• **Exercise**: Your output should be the listing itself, repeated exactly.

----

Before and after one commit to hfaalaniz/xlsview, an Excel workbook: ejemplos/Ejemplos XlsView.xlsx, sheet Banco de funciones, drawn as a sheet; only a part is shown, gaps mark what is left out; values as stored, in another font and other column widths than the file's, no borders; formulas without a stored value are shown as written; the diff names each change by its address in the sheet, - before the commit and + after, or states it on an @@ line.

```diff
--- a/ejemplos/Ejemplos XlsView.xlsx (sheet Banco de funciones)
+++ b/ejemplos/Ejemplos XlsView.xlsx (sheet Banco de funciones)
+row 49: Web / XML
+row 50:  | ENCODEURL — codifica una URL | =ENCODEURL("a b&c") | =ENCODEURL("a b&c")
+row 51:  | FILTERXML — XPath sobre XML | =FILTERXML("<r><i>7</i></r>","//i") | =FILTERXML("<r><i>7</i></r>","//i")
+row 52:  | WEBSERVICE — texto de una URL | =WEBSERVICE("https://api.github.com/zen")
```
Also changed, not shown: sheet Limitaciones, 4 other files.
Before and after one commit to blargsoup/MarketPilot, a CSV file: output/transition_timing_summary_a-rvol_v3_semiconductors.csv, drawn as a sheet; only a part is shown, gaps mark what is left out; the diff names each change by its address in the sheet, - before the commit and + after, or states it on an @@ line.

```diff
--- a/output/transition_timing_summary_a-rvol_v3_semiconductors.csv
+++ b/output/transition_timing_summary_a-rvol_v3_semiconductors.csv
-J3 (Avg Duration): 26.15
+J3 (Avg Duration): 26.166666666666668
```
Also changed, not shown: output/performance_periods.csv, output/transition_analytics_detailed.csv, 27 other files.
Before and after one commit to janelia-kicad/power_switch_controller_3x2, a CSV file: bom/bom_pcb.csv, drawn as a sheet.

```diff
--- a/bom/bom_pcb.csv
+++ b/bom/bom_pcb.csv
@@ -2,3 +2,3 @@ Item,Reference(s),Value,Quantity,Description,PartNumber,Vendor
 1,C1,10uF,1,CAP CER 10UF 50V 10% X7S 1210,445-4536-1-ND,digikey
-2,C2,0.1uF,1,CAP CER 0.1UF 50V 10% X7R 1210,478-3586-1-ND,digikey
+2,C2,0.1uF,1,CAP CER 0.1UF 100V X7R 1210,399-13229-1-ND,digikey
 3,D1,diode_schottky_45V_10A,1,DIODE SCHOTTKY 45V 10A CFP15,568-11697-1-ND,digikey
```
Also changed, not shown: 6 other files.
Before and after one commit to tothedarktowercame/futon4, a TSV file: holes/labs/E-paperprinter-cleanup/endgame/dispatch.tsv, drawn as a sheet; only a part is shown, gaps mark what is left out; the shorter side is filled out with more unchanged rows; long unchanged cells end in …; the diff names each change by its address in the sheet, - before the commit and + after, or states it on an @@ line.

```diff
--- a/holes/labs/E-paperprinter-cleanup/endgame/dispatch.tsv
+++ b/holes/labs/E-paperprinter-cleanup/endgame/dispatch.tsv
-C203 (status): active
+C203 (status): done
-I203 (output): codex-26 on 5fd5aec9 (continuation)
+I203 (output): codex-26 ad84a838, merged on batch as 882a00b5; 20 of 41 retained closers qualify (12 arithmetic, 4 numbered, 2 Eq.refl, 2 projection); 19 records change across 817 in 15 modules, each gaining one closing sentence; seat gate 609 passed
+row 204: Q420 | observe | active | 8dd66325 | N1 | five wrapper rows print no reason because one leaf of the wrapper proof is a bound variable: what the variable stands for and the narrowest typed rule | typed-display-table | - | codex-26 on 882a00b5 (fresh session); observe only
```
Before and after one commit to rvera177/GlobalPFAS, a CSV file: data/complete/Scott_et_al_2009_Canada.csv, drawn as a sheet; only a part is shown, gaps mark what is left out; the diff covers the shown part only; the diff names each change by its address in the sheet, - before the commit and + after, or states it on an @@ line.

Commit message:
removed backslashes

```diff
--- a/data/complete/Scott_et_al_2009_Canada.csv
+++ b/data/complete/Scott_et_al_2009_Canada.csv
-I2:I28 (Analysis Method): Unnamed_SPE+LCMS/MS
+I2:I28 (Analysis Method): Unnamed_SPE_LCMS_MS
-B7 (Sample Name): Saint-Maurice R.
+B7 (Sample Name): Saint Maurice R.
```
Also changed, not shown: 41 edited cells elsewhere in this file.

----

• **Answer to this problem**:
Before and after one commit to hfaalaniz/xlsview, an Excel workbook: ejemplos/Ejemplos XlsView.xlsx, sheet Banco de funciones, drawn as a sheet; only a part is shown, gaps mark what is left out; values as stored, in another font and other column widths than the file's, no borders; formulas without a stored value are shown as written; the diff names each change by its address in the sheet, - before the commit and + after, or states it on an @@ line.

```diff
--- a/ejemplos/Ejemplos XlsView.xlsx (sheet Banco de funciones)
+++ b/ejemplos/Ejemplos XlsView.xlsx (sheet Banco de funciones)
+row 49: Web / XML
+row 50:  | ENCODEURL — codifica una URL | =ENCODEURL("a b&c") | =ENCODEURL("a b&c")
+row 51:  | FILTERXML — XPath sobre XML | =FILTERXML("<r><i>7</i></r>","//i") | =FILTERXML("<r><i>7</i></r>","//i")
+row 52:  | WEBSERVICE — texto de una URL | =WEBSERVICE("https://api.github.com/zen")
```
Also changed, not shown: sheet Limitaciones, 4 other files.
Before and after one commit to blargsoup/MarketPilot, a CSV file: output/transition_timing_summary_a-rvol_v3_semiconductors.csv, drawn as a sheet; only a part is shown, gaps mark what is left out; the diff names each change by its address in the sheet, - before the commit and + after, or states it on an @@ line.

```diff
--- a/output/transition_timing_summary_a-rvol_v3_semiconductors.csv
+++ b/output/transition_timing_summary_a-rvol_v3_semiconductors.csv
-J3 (Avg Duration): 26.15
+J3 (Avg Duration): 26.166666666666668
```
Also changed, not shown: output/performance_periods.csv, output/transition_analytics_detailed.csv, 27 other files.
Before and after one commit to janelia-kicad/power_switch_controller_3x2, a CSV file: bom/bom_pcb.csv, drawn as a sheet.

```diff
--- a/bom/bom_pcb.csv
+++ b/bom/bom_pcb.csv
@@ -2,3 +2,3 @@ Item,Reference(s),Value,Quantity,Description,PartNumber,Vendor
 1,C1,10uF,1,CAP CER 10UF 50V 10% X7S 1210,445-4536-1-ND,digikey
-2,C2,0.1uF,1,CAP CER 0.1UF 50V 10% X7R 1210,478-3586-1-ND,digikey
+2,C2,0.1uF,1,CAP CER 0.1UF 100V X7R 1210,399-13229-1-ND,digikey
 3,D1,diode_schottky_45V_10A,1,DIODE SCHOTTKY 45V 10A CFP15,568-11697-1-ND,digikey
```
Also changed, not shown: 6 other files.
Before and after one commit to tothedarktowercame/futon4, a TSV file: holes/labs/E-paperprinter-cleanup/endgame/dispatch.tsv, drawn as a sheet; only a part is shown, gaps mark what is left out; the shorter side is filled out with more unchanged rows; long unchanged cells end in …; the diff names each change by its address in the sheet, - before the commit and + after, or states it on an @@ line.

```diff
--- a/holes/labs/E-paperprinter-cleanup/endgame/dispatch.tsv
+++ b/holes/labs/E-paperprinter-cleanup/endgame/dispatch.tsv
-C203 (status): active
+C203 (status): done
-I203 (output): codex-26 on 5fd5aec9 (continuation)
+I203 (output): codex-26 ad84a838, merged on batch as 882a00b5; 20 of 41 retained closers qualify (12 arithmetic, 4 numbered, 2 Eq.refl, 2 projection); 19 records change across 817 in 15 modules, each gaining one closing sentence; seat gate 609 passed
+row 204: Q420 | observe | active | 8dd66325 | N1 | five wrapper rows print no reason because one leaf of the wrapper proof is a bound variable: what the variable stands for and the narrowest typed rule | typed-display-table | - | codex-26 on 882a00b5 (fresh session); observe only
```
Before and after one commit to rvera177/GlobalPFAS, a CSV file: data/complete/Scott_et_al_2009_Canada.csv, drawn as a sheet; only a part is shown, gaps mark what is left out; the diff covers the shown part only; the diff names each change by its address in the sheet, - before the commit and + after, or states it on an @@ line.

Commit message:
removed backslashes

```diff
--- a/data/complete/Scott_et_al_2009_Canada.csv
+++ b/data/complete/Scott_et_al_2009_Canada.csv
-I2:I28 (Analysis Method): Unnamed_SPE+LCMS/MS
+I2:I28 (Analysis Method): Unnamed_SPE_LCMS_MS
-B7 (Sample Name): Saint-Maurice R.
+B7 (Sample Name): Saint Maurice R.
```
Also changed, not shown: 41 edited cells elsewhere in this file.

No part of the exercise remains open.